WHAT TO PRODUCE: Look through the material below and report every line that includes "route".
|---|
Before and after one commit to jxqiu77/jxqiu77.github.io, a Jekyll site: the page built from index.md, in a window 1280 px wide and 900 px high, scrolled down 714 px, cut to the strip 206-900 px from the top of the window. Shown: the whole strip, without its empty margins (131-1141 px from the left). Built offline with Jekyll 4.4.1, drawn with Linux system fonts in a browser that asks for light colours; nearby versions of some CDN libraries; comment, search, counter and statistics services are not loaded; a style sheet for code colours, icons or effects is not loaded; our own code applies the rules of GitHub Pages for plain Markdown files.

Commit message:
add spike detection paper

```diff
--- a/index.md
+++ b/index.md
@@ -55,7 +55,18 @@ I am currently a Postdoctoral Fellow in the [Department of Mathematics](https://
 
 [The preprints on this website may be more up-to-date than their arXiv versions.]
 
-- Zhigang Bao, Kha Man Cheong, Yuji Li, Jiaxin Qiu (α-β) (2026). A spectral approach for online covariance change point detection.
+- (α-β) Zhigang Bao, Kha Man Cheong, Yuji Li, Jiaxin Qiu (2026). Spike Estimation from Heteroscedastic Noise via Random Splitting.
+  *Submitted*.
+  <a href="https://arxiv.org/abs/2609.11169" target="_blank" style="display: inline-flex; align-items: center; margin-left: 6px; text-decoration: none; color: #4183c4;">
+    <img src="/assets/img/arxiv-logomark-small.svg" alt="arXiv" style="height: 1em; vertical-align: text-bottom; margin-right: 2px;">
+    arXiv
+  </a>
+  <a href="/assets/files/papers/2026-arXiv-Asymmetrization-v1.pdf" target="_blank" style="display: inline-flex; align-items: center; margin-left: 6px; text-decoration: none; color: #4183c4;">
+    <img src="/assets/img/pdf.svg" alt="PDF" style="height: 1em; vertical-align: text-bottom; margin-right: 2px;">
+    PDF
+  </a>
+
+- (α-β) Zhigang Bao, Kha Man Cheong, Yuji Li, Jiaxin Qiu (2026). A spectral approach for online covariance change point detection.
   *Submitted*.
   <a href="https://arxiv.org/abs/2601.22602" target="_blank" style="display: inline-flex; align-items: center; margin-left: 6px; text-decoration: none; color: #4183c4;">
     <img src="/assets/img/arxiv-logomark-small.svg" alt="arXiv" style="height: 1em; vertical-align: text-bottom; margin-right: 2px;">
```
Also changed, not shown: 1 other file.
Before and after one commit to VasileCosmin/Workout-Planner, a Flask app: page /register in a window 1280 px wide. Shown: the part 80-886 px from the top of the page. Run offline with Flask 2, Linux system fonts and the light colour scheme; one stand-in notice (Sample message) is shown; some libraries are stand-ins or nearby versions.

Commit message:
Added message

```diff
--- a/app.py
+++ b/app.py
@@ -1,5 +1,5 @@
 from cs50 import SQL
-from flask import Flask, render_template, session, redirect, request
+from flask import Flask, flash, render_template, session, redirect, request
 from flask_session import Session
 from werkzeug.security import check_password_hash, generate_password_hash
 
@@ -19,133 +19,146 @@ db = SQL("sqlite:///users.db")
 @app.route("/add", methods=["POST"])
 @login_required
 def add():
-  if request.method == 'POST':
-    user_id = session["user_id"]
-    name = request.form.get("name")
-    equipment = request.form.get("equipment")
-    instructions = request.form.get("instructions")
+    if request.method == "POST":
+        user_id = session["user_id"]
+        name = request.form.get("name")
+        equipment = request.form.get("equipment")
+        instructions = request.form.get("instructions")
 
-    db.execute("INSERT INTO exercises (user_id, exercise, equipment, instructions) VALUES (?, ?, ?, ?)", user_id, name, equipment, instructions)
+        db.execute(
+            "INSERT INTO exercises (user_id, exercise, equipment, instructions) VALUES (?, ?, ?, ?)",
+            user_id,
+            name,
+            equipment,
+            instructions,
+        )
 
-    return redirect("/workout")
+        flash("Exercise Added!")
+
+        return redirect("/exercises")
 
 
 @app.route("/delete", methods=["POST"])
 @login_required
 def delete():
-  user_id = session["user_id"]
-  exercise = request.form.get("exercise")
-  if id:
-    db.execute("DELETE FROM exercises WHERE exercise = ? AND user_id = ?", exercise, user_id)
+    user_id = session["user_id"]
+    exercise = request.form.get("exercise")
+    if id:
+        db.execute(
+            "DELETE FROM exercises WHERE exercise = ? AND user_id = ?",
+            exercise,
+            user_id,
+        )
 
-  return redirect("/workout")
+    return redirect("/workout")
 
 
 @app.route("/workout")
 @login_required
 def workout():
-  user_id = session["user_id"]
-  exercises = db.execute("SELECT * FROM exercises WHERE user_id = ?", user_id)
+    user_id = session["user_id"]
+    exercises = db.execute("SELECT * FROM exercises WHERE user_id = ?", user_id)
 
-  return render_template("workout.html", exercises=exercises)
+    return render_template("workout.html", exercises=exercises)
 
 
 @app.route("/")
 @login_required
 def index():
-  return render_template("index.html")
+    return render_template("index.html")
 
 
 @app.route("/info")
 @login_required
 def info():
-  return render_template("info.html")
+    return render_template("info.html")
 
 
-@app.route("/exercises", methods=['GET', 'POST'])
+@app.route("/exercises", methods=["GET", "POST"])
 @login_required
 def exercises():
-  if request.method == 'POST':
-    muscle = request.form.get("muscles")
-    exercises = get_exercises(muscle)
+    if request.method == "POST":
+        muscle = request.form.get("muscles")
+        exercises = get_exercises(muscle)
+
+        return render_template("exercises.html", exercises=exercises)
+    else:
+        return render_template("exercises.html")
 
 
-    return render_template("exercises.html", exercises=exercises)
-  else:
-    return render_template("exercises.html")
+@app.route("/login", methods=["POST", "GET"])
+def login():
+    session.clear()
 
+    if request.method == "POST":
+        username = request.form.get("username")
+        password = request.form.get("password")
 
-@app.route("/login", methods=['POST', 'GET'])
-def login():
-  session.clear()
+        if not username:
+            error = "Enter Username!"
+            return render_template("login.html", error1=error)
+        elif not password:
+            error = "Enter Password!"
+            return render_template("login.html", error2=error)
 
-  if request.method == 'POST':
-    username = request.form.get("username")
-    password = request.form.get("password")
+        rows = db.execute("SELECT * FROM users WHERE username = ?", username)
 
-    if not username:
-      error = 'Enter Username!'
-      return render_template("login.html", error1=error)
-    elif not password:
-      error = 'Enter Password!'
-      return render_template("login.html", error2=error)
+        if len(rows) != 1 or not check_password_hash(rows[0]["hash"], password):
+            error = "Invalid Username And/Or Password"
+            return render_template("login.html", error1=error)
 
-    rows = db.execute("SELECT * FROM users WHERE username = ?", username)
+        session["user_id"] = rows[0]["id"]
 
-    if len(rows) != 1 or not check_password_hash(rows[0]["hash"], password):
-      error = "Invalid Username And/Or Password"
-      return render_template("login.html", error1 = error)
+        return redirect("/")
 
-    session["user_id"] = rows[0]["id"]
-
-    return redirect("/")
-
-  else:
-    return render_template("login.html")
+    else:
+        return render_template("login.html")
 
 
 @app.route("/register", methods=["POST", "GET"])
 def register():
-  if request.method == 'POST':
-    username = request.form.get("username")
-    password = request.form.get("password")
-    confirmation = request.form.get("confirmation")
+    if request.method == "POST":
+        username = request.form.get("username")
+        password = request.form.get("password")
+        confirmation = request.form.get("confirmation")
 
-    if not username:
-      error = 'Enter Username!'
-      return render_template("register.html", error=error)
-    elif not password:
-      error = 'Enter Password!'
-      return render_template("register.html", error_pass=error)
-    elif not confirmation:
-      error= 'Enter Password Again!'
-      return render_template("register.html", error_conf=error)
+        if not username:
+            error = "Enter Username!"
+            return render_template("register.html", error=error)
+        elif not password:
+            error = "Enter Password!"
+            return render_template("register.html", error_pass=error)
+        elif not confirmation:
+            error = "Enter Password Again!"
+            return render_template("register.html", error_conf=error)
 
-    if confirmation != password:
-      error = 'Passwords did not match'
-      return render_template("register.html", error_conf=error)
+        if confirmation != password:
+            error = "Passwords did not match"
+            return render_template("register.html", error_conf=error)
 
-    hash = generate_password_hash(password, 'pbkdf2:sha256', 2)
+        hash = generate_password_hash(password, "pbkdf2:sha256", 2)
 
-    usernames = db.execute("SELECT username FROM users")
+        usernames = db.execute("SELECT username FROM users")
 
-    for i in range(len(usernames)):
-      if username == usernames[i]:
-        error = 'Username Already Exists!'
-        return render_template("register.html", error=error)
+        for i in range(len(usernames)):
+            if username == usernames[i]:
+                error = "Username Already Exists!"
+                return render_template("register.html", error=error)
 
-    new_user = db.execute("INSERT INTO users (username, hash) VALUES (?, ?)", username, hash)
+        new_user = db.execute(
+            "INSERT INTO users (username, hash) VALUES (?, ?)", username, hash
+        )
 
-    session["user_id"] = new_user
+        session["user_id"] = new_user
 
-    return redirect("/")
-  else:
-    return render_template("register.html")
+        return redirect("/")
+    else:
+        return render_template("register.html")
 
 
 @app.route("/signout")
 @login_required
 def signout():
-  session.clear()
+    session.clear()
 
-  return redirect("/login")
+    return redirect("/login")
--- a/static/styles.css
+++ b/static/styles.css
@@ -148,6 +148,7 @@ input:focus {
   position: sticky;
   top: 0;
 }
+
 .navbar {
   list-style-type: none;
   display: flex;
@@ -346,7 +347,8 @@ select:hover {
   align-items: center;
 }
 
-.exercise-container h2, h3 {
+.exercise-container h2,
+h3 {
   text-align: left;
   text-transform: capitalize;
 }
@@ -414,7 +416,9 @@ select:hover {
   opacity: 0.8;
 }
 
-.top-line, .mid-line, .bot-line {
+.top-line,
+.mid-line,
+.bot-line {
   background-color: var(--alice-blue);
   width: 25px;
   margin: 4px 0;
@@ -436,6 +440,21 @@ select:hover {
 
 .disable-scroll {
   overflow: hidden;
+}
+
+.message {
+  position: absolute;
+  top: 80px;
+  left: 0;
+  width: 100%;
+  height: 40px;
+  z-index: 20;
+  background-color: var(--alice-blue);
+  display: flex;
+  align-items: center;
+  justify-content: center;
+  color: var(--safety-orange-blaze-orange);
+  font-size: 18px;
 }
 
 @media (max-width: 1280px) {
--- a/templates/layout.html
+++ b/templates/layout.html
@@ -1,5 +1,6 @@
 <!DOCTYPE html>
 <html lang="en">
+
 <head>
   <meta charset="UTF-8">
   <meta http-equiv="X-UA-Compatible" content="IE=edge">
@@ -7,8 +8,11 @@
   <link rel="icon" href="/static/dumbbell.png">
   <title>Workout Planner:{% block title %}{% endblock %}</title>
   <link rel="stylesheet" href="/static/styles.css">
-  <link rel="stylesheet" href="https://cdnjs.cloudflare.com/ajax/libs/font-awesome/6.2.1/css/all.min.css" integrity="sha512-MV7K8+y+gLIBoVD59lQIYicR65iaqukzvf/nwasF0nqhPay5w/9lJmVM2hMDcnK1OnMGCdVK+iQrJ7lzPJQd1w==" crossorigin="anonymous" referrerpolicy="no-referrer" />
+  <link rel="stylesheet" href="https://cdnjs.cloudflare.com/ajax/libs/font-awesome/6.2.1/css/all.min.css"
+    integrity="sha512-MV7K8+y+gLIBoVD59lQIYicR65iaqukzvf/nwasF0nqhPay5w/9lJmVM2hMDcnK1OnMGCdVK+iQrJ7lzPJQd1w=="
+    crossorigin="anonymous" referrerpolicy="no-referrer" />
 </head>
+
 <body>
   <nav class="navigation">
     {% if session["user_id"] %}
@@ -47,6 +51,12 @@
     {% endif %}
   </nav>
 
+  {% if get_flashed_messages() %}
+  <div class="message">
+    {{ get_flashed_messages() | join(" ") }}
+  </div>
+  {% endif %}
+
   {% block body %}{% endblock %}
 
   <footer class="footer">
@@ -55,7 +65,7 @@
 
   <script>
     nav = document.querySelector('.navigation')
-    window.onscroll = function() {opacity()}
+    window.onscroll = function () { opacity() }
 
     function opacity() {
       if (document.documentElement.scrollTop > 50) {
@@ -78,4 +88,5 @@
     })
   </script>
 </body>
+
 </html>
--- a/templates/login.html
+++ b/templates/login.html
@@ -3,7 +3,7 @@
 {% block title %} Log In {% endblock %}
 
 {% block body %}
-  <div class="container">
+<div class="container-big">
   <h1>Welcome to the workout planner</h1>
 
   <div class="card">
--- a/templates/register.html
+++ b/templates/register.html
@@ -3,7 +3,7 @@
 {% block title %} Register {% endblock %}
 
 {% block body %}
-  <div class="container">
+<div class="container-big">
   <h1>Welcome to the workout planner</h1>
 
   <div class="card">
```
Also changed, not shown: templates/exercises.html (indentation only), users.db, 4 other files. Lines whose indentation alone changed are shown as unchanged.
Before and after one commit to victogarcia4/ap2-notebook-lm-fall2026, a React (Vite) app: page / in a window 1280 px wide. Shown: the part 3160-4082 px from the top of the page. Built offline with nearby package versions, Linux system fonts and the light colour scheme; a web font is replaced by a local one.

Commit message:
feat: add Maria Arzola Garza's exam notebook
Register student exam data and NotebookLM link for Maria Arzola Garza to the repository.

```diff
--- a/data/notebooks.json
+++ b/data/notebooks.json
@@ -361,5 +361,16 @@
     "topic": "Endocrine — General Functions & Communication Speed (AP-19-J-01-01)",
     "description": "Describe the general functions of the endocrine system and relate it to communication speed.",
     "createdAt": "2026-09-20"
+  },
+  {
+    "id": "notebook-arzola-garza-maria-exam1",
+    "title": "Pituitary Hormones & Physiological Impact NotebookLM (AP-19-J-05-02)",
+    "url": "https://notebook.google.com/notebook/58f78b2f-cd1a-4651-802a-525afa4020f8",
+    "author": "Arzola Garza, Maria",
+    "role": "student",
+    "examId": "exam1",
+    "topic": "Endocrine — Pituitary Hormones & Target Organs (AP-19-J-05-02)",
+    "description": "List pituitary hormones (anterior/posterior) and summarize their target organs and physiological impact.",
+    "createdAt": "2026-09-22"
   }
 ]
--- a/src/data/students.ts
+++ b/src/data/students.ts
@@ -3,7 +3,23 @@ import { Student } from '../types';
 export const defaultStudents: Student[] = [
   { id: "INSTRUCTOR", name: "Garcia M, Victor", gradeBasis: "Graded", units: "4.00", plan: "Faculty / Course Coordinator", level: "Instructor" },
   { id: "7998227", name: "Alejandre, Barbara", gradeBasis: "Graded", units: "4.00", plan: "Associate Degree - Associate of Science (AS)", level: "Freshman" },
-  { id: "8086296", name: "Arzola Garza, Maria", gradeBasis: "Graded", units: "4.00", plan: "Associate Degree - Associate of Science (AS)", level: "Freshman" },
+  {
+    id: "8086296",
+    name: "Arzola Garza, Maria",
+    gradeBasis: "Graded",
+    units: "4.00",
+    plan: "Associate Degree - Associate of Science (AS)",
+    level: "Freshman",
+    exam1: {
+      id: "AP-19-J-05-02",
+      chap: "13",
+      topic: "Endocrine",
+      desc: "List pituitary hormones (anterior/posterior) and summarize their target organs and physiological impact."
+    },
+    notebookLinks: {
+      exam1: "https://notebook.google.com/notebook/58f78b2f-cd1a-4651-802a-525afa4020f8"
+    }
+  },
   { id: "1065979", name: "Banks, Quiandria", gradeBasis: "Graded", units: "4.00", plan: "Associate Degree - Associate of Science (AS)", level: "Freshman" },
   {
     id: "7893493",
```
|---|
EXERCISE OUTPUT:
 @app.route("/add", methods=["POST"])
 @app.route("/delete", methods=["POST"])
 @app.route("/workout")
 @app.route("/")
 @app.route("/info")
-@app.route("/exercises", methods=['GET', 'POST'])
+@app.route("/exercises", methods=["GET", "POST"])
+@app.route("/login", methods=["POST", "GET"])
-@app.route("/login", methods=['POST', 'GET'])
 @app.route("/register", methods=["POST", "GET"])
 @app.route("/signout")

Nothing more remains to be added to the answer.